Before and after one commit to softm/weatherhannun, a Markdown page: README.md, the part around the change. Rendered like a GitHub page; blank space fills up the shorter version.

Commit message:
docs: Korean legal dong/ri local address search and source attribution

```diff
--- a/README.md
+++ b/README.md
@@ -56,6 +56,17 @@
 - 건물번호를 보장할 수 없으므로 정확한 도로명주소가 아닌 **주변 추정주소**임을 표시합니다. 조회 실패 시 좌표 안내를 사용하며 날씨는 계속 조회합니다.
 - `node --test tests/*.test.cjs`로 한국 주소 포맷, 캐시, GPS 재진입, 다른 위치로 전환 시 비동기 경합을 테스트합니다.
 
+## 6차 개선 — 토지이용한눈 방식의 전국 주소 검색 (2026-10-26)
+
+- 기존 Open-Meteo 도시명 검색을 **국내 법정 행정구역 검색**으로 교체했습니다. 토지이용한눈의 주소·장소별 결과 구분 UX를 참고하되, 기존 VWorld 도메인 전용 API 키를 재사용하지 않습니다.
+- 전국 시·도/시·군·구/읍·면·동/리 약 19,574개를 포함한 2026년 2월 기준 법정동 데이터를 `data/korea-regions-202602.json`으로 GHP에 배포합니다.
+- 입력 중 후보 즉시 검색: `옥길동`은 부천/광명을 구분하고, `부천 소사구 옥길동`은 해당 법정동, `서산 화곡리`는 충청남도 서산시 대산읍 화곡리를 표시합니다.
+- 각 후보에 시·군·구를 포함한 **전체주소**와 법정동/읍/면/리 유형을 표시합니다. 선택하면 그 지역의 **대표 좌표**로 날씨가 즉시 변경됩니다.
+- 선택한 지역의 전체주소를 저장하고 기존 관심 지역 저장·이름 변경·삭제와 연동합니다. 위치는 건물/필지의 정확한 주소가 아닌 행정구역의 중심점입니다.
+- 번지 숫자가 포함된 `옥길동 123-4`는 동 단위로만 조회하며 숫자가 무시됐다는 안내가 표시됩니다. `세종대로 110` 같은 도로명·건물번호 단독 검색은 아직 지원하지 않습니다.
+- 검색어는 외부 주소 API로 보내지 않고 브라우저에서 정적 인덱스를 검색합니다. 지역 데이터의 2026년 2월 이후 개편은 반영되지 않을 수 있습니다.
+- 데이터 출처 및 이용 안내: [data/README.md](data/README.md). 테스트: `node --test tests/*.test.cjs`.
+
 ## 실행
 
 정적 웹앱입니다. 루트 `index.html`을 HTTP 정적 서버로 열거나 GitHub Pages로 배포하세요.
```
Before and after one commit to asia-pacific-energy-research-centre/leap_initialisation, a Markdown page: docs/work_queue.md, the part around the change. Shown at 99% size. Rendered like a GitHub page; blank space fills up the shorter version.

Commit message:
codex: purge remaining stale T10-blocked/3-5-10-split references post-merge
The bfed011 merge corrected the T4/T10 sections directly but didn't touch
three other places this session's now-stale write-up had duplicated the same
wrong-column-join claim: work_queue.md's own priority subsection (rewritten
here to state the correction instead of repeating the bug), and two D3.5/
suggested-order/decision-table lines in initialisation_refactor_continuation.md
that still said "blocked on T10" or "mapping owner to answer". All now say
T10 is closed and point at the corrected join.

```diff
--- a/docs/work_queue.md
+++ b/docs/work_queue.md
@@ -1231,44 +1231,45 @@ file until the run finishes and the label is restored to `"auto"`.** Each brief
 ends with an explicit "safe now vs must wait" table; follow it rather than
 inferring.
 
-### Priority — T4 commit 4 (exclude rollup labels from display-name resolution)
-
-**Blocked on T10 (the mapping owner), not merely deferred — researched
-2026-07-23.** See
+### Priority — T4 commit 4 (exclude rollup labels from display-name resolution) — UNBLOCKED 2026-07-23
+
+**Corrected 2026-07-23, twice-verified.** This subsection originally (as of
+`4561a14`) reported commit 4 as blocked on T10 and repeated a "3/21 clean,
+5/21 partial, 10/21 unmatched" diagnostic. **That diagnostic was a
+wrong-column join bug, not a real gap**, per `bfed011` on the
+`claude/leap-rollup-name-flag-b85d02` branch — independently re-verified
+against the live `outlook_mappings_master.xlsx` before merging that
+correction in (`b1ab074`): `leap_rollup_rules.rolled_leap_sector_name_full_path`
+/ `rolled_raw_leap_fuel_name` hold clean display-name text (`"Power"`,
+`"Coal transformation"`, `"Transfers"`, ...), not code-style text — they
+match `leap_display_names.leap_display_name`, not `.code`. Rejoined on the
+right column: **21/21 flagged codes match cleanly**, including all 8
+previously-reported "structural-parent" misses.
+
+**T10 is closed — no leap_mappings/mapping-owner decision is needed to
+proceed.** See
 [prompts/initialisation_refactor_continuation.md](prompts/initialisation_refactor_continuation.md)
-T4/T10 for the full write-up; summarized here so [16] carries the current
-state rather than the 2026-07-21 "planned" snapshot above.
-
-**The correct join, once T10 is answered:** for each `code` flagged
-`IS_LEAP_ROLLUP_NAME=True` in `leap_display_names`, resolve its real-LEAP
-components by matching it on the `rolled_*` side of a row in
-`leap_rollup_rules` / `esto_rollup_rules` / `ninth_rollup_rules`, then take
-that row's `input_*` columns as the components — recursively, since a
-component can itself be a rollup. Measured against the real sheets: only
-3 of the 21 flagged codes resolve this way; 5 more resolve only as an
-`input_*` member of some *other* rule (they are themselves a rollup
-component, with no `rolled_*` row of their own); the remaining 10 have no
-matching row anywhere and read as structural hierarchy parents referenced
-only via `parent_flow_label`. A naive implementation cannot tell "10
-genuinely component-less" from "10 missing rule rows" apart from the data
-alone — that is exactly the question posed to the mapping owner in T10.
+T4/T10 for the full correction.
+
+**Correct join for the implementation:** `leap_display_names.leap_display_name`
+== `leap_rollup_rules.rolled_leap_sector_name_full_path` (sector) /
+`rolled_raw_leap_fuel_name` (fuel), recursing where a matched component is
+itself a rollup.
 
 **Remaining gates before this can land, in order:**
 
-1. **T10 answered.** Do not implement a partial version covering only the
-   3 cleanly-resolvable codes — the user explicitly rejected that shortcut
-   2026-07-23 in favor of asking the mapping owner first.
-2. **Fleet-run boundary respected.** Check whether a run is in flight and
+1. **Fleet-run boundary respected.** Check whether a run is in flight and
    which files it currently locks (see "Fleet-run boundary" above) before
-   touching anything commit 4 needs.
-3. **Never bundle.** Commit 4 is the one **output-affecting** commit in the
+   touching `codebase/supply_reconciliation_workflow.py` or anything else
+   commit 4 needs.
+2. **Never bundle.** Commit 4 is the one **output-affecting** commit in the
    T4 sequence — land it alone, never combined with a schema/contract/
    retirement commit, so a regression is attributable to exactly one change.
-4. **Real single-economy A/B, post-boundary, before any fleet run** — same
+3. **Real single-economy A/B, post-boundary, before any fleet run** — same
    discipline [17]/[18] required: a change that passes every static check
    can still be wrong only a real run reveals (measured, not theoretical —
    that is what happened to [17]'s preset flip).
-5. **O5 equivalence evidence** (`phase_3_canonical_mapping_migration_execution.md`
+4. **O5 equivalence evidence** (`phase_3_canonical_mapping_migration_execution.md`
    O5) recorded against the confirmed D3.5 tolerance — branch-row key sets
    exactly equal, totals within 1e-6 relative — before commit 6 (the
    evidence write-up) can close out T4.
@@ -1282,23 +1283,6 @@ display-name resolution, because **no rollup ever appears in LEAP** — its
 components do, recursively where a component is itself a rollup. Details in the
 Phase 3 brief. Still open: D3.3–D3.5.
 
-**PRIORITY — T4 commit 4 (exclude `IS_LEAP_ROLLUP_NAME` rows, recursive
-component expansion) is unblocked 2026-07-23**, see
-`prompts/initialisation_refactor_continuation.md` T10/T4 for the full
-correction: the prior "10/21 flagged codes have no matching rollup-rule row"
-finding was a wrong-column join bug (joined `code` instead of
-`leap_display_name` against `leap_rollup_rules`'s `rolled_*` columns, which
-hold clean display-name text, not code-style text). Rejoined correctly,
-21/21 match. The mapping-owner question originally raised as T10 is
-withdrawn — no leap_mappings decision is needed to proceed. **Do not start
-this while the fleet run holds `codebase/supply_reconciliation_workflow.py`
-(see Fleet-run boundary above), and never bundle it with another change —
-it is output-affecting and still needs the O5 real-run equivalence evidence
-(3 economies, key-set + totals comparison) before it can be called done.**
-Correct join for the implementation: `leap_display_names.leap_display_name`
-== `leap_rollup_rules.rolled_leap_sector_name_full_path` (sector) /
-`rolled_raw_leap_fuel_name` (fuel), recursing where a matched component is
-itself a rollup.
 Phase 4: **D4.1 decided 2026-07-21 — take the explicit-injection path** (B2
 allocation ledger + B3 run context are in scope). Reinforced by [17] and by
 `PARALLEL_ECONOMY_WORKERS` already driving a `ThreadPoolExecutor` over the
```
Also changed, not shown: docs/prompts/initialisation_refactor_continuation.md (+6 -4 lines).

[TASK STATEMENT]: Which lines above include the string "data"? Show them.

[TASK ANSWER]:
+- 전국 시·도/시·군·구/읍·면·동/리 약 19,574개를 포함한 2026년 2월 기준 법정동 데이터를 `data/korea-regions-202602.json`으로 GHP에 배포합니다.
+- 데이터 출처 및 이용 안내: [data/README.md](data/README.md). 테스트: `node --test tests/*.test.cjs`.
-genuinely component-less" from "10 missing rule rows" apart from the data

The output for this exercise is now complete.